• Your task: Please return the whole listing exactly.

• Provided material:
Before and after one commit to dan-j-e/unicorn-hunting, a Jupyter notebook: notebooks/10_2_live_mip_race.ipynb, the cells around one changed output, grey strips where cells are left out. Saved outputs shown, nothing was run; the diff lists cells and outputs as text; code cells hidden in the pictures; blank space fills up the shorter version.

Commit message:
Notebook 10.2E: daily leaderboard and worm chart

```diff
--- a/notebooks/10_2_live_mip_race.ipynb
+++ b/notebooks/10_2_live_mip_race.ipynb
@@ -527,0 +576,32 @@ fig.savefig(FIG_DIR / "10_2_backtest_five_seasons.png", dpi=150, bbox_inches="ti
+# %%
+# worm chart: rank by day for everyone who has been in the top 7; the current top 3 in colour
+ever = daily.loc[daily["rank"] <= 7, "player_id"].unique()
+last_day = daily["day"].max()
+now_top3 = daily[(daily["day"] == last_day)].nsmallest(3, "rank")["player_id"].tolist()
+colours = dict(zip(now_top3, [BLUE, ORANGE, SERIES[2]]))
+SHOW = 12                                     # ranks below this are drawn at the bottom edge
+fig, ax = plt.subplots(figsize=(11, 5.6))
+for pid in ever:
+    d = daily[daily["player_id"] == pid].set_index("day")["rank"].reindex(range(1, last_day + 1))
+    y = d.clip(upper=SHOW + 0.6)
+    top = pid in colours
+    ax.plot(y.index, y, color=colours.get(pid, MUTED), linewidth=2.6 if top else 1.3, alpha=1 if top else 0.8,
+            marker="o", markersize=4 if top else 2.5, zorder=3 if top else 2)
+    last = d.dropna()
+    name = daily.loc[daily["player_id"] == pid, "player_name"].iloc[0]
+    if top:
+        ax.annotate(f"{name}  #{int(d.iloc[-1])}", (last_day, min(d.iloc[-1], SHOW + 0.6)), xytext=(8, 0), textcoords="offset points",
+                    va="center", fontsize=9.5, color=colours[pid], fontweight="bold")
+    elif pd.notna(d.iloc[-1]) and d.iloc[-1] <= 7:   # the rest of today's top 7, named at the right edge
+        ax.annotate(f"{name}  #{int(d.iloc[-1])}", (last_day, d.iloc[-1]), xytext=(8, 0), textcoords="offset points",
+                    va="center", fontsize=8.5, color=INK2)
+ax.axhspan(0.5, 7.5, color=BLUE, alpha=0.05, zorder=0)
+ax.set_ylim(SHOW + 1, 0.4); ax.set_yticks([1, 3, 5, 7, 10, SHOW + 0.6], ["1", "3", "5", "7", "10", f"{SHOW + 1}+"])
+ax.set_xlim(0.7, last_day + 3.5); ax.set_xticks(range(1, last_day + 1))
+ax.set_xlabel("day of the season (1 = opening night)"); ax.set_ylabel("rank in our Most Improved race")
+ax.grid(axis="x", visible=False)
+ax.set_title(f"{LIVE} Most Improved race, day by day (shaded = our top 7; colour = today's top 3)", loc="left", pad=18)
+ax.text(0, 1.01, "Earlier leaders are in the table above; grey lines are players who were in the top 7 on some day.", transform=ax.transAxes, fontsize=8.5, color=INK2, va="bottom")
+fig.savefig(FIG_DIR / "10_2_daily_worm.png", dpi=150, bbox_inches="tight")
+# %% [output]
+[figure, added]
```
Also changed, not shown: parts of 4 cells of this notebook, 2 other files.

• Solved problem:
Before and after one commit to dan-j-e/unicorn-hunting, a Jupyter notebook: notebooks/10_2_live_mip_race.ipynb, the cells around one changed output, grey strips where cells are left out. Saved outputs shown, nothing was run; the diff lists cells and outputs as text; code cells hidden in the pictures; blank space fills up the shorter version.

Commit message:
Notebook 10.2E: daily leaderboard and worm chart

```diff
--- a/notebooks/10_2_live_mip_race.ipynb
+++ b/notebooks/10_2_live_mip_race.ipynb
@@ -527,0 +576,32 @@ fig.savefig(FIG_DIR / "10_2_backtest_five_seasons.png", dpi=150, bbox_inches="ti
+# %%
+# worm chart: rank by day for everyone who has been in the top 7; the current top 3 in colour
+ever = daily.loc[daily["rank"] <= 7, "player_id"].unique()
+last_day = daily["day"].max()
+now_top3 = daily[(daily["day"] == last_day)].nsmallest(3, "rank")["player_id"].tolist()
+colours = dict(zip(now_top3, [BLUE, ORANGE, SERIES[2]]))
+SHOW = 12                                     # ranks below this are drawn at the bottom edge
+fig, ax = plt.subplots(figsize=(11, 5.6))
+for pid in ever:
+    d = daily[daily["player_id"] == pid].set_index("day")["rank"].reindex(range(1, last_day + 1))
+    y = d.clip(upper=SHOW + 0.6)
+    top = pid in colours
+    ax.plot(y.index, y, color=colours.get(pid, MUTED), linewidth=2.6 if top else 1.3, alpha=1 if top else 0.8,
+            marker="o", markersize=4 if top else 2.5, zorder=3 if top else 2)
+    last = d.dropna()
+    name = daily.loc[daily["player_id"] == pid, "player_name"].iloc[0]
+    if top:
+        ax.annotate(f"{name}  #{int(d.iloc[-1])}", (last_day, min(d.iloc[-1], SHOW + 0.6)), xytext=(8, 0), textcoords="offset points",
+                    va="center", fontsize=9.5, color=colours[pid], fontweight="bold")
+    elif pd.notna(d.iloc[-1]) and d.iloc[-1] <= 7:   # the rest of today's top 7, named at the right edge
+        ax.annotate(f"{name}  #{int(d.iloc[-1])}", (last_day, d.iloc[-1]), xytext=(8, 0), textcoords="offset points",
+                    va="center", fontsize=8.5, color=INK2)
+ax.axhspan(0.5, 7.5, color=BLUE, alpha=0.05, zorder=0)
+ax.set_ylim(SHOW + 1, 0.4); ax.set_yticks([1, 3, 5, 7, 10, SHOW + 0.6], ["1", "3", "5", "7", "10", f"{SHOW + 1}+"])
+ax.set_xlim(0.7, last_day + 3.5); ax.set_xticks(range(1, last_day + 1))
+ax.set_xlabel("day of the season (1 = opening night)"); ax.set_ylabel("rank in our Most Improved race")
+ax.grid(axis="x", visible=False)
+ax.set_title(f"{LIVE} Most Improved race, day by day (shaded = our top 7; colour = today's top 3)", loc="left", pad=18)
+ax.text(0, 1.01, "Earlier leaders are in the table above; grey lines are players who were in the top 7 on some day.", transform=ax.transAxes, fontsize=8.5, color=INK2, va="bottom")
+fig.savefig(FIG_DIR / "10_2_daily_worm.png", dpi=150, bbox_inches="tight")
+# %% [output]
+[figure, added]
```
Also changed, not shown: parts of 4 cells of this notebook, 2 other files.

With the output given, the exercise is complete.